- My list of the best horror books that I read which were published in 2017. I have 10 official selections with comments and links to reviews as well as 3 more titles that just missed the list and three more that I really loved but they were not quite 100% horror. These final three genre blended choices may be the best place for you to start with readers.
- Brian Keene’s list of the Top 15 books he read this year. Not only is this a great list [note we have more than a few overlaps] but he includes a paragraph about each book and the author. These are very appeal based and can be used as your script to book talk the titles to patrons. Pull up the page and say, “According to horror writer Brian Keene.....”

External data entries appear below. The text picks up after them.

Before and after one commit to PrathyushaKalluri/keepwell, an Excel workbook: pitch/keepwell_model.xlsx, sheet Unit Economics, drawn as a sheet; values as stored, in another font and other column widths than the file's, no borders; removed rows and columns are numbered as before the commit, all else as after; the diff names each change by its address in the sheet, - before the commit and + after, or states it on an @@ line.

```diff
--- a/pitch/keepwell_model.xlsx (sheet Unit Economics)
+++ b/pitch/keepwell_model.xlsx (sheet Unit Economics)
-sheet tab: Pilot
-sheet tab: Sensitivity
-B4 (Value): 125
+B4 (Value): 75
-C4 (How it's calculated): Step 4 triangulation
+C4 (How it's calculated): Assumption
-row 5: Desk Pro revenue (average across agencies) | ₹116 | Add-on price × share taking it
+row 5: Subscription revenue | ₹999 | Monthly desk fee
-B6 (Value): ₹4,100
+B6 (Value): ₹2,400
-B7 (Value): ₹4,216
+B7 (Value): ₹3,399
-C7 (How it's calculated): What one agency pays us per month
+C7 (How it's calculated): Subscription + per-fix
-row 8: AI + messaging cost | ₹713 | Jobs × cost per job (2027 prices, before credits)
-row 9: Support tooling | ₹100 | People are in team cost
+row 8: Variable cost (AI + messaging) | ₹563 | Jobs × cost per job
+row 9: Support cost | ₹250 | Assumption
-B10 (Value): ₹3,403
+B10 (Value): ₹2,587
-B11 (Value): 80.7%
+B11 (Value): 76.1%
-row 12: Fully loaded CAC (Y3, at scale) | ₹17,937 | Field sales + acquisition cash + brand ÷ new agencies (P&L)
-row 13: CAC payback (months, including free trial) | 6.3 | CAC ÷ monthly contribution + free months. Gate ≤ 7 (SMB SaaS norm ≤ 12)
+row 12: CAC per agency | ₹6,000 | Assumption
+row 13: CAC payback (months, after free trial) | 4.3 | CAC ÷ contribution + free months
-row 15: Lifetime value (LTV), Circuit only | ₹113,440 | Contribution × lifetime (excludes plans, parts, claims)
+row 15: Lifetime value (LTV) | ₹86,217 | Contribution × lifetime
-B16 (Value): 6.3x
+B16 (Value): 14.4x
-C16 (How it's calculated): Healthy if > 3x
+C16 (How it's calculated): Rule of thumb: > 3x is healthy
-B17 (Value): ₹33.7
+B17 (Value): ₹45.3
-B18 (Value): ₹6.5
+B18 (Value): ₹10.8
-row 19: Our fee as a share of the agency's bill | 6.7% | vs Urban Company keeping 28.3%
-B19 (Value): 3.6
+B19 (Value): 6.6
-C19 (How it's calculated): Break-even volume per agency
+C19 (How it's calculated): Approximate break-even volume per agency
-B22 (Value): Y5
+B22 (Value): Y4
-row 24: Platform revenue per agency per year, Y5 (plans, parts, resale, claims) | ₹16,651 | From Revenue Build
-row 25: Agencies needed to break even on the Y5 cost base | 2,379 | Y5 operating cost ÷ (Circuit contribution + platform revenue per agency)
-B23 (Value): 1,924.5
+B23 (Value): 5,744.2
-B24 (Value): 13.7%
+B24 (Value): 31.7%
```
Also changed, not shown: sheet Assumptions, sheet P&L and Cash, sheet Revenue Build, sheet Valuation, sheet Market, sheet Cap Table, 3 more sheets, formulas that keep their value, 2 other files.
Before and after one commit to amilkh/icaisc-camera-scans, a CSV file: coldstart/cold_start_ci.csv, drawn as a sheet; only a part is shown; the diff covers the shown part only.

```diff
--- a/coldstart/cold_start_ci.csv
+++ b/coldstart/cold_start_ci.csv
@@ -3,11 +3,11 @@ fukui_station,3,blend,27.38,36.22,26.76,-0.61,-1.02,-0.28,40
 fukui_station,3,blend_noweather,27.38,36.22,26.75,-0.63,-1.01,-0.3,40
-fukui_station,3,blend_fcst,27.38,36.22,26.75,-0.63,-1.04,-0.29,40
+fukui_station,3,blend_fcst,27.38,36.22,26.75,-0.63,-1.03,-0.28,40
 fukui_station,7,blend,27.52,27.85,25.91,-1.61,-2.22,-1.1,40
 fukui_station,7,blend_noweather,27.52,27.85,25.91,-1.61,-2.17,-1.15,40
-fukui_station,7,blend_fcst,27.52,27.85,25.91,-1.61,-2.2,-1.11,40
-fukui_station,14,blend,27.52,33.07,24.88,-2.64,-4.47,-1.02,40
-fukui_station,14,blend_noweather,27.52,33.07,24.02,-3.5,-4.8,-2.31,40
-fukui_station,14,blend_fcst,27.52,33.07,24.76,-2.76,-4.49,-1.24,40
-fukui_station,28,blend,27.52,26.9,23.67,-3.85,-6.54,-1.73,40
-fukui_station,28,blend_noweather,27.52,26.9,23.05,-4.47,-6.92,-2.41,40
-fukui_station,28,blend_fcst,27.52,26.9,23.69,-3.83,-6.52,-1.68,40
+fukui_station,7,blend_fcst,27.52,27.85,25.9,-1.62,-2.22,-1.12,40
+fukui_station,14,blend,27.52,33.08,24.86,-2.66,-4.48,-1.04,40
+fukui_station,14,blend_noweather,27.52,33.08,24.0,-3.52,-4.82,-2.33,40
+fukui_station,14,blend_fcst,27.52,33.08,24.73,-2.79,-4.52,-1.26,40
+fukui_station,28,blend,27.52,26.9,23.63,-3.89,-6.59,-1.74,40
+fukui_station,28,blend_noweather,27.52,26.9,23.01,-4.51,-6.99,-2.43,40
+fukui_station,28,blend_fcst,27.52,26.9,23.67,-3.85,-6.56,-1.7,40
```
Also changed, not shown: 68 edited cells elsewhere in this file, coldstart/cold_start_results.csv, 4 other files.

- Side note reminder, as I always say in my training programs, a book talk doesn’t have to be your words. You can read from the lists of others, NoveList, Library Reads, etc.... Patrons don’t care if you wrote it, they just want information about whether or not the book is for them. Of course credit the source as you are speaking. In my live appearances I explain this concept this way-- When someone comes in and asks for information about North Korea you don’t simply spout out what you know off the top of your head. Of course not! In fact, I am guessing that statement shocked many of you. You would never do that. Then why do you all think every book suggestion has to be generated from your personal experience? For the reference question, you immediately pull up resources and read from those. Well guess what? Helping a reader can use the same tried and true process we library workers have relied on for centuries. Different type of question, but the process is the same. Now back to the horror lists...
- Barnes and Noble’s Editors’ Picks for the Best Horror of 2017. Again list is annotated, so see above. Also, don’t roll your eyes at it being from B&N. They have a wonderful editorial staff for SF/FSY/Horror and produce some of the best content on speculative fiction, especially the more mainstream titles that libraries would be considering.
- Tor.com’s Best Books of 2017- All are speculative, many are horror or horror-esque.
- In January of 2017, in his column for LitReactor, Max Booth III posted his list of the 16 most anticipated horror titles of 2017 here. I read and loved 8 of them [you can find reviews on the blog]. A 9th was reviewed by a guest poster. And just about all of them made year end best lists. So treat this year old preview as a trusted year end best now too.
And since he did such a good job predicting last year’s titles, here is Max Booth III’s list of the most anticipated horror of 2018 also via LitReactor. [I have already read 3 of them and will have reviews up very soon]. Horror RA and Collection Development don't only happen in October or during the year end wrap ups. Your readers want you adding good titles all year long. So get going.
Also, very soon the long list of StokerCon finalists will be out, followed closely by the official nominees. Remember these lists are excellent for RA and collection development.
And here is your semi regular reminder-- Horror patrons are not monsters. They just like to read about them.
Here’s to a scary 2018! [But only in fiction this year, please]